YOUR INSTRUCTIONS:
Copy, from the material below, each line that contains the word "nameTextView".
*** Begin section ***
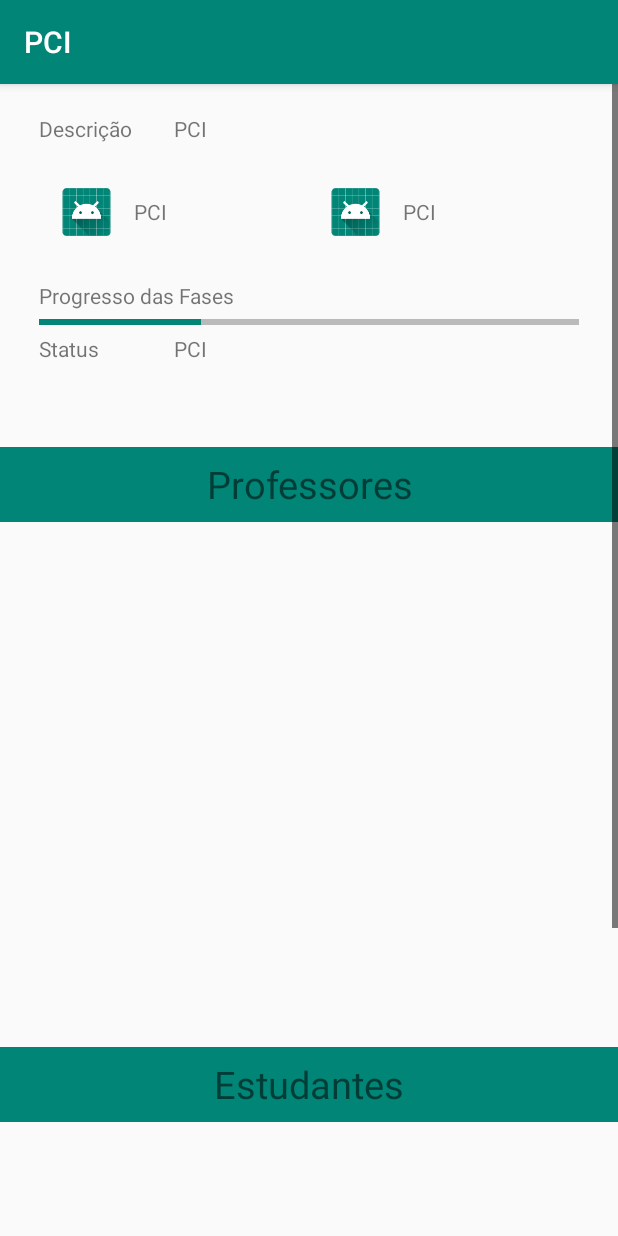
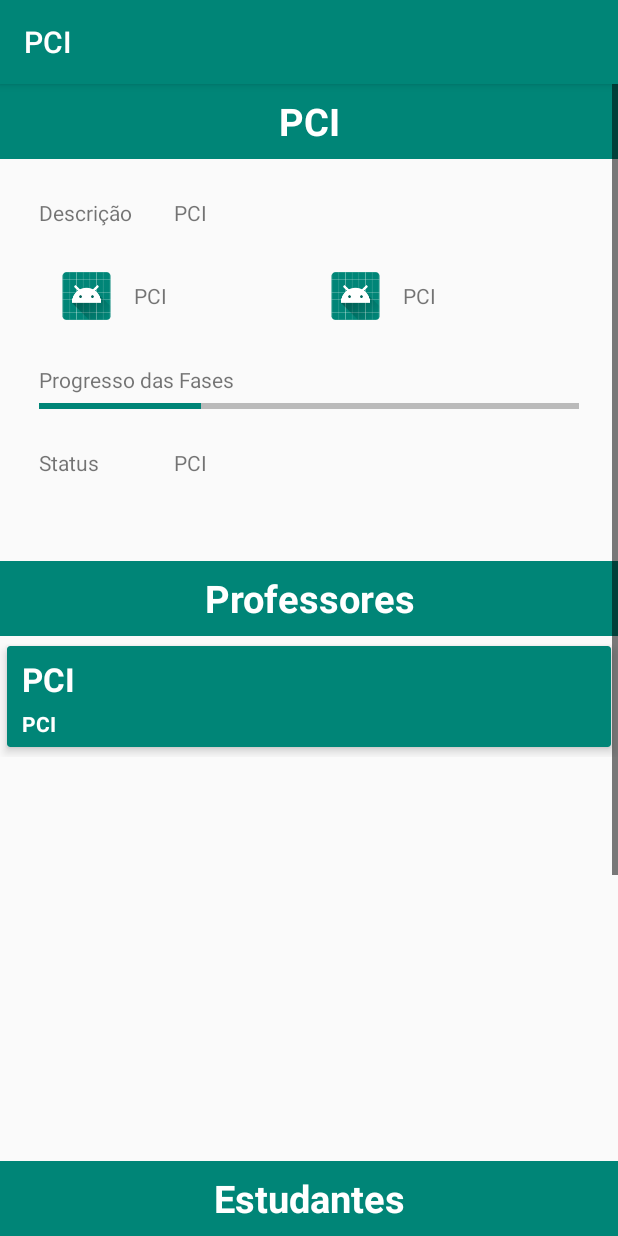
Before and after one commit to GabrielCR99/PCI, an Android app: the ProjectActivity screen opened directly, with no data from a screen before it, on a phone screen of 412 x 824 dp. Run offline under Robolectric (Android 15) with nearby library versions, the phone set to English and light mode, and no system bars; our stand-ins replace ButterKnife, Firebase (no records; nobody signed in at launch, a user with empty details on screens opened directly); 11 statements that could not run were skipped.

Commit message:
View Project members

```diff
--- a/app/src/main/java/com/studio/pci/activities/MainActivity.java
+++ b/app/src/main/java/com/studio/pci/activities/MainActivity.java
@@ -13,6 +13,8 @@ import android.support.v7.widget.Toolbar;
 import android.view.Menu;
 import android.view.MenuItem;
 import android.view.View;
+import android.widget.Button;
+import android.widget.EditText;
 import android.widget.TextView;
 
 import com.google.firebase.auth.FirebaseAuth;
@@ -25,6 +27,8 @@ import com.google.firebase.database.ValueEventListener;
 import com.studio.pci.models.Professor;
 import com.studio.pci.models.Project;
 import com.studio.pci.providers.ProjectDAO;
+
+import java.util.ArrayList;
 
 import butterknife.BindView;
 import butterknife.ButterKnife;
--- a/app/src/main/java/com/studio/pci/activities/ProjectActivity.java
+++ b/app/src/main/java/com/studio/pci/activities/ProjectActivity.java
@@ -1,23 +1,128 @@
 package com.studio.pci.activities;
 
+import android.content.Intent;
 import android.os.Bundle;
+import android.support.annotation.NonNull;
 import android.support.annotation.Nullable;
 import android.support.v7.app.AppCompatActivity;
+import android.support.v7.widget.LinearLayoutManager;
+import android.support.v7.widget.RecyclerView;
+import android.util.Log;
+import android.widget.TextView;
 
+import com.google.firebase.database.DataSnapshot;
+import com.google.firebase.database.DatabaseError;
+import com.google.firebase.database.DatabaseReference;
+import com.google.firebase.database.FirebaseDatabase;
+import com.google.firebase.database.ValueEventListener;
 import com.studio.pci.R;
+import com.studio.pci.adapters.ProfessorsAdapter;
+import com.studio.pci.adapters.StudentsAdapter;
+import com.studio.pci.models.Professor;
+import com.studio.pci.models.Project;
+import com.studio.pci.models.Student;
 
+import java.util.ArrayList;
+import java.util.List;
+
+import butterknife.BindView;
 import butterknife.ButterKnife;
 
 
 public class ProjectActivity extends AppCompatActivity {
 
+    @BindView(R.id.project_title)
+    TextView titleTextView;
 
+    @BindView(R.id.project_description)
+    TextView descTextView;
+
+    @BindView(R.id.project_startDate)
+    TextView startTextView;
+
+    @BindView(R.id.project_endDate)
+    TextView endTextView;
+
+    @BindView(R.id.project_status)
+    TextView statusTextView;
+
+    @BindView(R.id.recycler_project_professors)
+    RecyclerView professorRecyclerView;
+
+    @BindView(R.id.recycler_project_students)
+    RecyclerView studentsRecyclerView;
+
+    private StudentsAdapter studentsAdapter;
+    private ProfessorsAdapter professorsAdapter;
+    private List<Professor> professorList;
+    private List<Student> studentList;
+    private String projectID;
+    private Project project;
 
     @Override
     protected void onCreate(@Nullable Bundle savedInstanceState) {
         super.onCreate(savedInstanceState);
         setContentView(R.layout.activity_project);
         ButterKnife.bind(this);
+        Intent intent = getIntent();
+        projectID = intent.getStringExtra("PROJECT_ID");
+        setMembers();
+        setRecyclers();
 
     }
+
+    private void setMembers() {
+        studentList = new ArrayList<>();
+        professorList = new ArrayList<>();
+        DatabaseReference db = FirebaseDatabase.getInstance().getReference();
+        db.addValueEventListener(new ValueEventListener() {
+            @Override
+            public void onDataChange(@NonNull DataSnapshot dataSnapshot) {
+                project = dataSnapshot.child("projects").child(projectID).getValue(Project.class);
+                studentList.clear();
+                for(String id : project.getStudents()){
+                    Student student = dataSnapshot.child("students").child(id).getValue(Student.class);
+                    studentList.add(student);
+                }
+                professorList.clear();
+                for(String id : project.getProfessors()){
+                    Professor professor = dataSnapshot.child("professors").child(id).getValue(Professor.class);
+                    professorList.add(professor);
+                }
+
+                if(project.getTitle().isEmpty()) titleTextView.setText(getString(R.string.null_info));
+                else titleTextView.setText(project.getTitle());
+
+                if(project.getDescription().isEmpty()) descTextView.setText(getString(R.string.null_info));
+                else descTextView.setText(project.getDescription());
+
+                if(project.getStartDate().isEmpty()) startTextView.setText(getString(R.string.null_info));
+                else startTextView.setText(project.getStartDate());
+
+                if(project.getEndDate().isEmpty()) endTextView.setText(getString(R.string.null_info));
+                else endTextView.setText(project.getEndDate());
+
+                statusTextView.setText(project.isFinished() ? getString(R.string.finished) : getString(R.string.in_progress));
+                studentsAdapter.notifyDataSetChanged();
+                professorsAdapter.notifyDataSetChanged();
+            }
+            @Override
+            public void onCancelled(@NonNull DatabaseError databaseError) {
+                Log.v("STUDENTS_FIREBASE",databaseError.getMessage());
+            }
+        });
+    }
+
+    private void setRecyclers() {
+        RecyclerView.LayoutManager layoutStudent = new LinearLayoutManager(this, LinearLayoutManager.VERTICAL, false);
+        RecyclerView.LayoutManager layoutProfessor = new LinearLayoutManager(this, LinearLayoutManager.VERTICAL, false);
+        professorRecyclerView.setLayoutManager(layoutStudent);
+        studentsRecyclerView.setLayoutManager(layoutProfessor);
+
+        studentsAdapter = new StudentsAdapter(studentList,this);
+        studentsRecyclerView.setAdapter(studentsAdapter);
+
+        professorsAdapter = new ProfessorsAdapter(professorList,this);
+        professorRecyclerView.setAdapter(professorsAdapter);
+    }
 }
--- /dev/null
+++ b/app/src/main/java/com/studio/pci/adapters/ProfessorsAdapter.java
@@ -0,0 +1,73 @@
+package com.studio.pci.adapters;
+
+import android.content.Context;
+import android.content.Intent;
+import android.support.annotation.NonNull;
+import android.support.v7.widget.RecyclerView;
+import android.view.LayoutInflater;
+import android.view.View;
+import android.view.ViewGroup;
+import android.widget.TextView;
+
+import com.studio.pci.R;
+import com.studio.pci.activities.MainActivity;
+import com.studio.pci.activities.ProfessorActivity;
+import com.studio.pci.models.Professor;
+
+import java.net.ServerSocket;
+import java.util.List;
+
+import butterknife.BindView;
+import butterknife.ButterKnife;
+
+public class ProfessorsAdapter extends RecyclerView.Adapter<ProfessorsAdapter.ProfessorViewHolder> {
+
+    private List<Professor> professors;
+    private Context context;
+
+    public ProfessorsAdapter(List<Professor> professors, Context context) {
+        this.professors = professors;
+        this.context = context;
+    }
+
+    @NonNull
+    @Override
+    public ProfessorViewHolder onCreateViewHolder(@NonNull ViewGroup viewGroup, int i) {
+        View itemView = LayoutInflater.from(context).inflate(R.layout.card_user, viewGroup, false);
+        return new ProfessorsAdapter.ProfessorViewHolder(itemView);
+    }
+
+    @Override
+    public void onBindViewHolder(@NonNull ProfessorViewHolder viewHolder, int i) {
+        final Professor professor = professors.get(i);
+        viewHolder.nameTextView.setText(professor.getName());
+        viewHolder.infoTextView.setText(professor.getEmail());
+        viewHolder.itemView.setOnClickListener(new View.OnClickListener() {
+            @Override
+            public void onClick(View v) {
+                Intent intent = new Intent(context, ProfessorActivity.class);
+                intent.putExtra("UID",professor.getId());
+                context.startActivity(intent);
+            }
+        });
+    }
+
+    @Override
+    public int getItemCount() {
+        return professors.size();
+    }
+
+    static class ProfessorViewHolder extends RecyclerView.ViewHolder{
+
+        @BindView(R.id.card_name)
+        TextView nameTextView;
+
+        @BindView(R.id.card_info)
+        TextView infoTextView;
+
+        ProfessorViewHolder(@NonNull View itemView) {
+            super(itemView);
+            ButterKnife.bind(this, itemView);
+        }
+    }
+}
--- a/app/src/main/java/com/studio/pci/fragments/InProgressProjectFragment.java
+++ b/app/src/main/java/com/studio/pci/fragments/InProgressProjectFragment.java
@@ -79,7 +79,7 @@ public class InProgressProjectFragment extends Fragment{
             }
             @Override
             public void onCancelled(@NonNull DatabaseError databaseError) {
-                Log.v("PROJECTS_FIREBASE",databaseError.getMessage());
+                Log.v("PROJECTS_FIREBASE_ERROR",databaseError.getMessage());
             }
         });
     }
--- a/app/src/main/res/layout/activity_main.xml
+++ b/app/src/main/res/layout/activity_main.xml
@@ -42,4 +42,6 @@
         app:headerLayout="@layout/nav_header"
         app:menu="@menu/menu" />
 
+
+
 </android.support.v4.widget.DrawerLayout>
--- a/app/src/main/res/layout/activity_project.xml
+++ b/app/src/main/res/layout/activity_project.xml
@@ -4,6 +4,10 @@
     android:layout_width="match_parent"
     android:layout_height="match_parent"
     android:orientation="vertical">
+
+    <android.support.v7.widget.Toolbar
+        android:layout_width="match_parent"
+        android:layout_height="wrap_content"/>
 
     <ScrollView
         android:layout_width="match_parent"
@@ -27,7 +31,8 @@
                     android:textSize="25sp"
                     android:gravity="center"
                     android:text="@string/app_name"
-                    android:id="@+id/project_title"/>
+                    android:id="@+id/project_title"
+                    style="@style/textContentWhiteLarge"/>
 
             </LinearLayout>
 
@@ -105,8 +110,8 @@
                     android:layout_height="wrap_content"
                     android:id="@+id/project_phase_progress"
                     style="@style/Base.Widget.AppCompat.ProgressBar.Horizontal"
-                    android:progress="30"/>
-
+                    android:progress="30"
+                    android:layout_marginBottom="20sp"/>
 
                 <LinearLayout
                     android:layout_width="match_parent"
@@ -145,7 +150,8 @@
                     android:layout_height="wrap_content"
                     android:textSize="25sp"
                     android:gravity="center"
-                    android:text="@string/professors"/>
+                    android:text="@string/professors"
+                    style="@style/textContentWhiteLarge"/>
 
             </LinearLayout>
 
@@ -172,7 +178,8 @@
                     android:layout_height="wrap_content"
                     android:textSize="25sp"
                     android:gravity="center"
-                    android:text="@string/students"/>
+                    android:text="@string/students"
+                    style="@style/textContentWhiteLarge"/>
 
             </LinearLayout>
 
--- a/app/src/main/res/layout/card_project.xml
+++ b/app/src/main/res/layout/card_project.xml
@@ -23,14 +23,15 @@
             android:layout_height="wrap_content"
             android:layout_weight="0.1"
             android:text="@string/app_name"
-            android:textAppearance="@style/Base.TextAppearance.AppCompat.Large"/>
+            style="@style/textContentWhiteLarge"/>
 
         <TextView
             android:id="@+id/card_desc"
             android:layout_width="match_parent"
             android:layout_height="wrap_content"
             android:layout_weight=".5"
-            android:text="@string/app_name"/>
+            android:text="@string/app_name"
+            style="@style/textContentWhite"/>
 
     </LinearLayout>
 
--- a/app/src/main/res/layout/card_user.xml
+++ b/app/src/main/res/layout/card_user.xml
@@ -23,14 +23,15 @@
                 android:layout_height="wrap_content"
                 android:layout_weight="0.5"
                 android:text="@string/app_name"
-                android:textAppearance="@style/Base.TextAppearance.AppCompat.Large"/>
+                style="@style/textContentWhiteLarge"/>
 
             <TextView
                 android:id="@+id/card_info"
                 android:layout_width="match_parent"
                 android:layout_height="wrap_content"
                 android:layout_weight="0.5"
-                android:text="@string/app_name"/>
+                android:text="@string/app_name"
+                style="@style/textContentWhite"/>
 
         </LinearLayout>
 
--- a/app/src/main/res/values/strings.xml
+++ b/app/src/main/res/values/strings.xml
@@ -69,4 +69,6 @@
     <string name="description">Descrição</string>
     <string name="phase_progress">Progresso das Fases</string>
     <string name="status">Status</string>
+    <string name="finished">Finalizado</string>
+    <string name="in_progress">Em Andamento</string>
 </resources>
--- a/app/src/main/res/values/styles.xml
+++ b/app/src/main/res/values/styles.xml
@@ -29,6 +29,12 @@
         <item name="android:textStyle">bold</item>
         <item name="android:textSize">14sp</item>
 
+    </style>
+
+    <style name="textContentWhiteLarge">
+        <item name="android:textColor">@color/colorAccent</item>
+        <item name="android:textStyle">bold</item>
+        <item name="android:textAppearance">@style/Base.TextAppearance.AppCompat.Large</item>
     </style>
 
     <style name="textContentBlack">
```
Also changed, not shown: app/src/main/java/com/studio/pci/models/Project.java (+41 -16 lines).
*** End section ***
OUTPUT FOR THIS EXERCISE:
+        viewHolder.nameTextView.setText(professor.getName());
+        TextView nameTextView;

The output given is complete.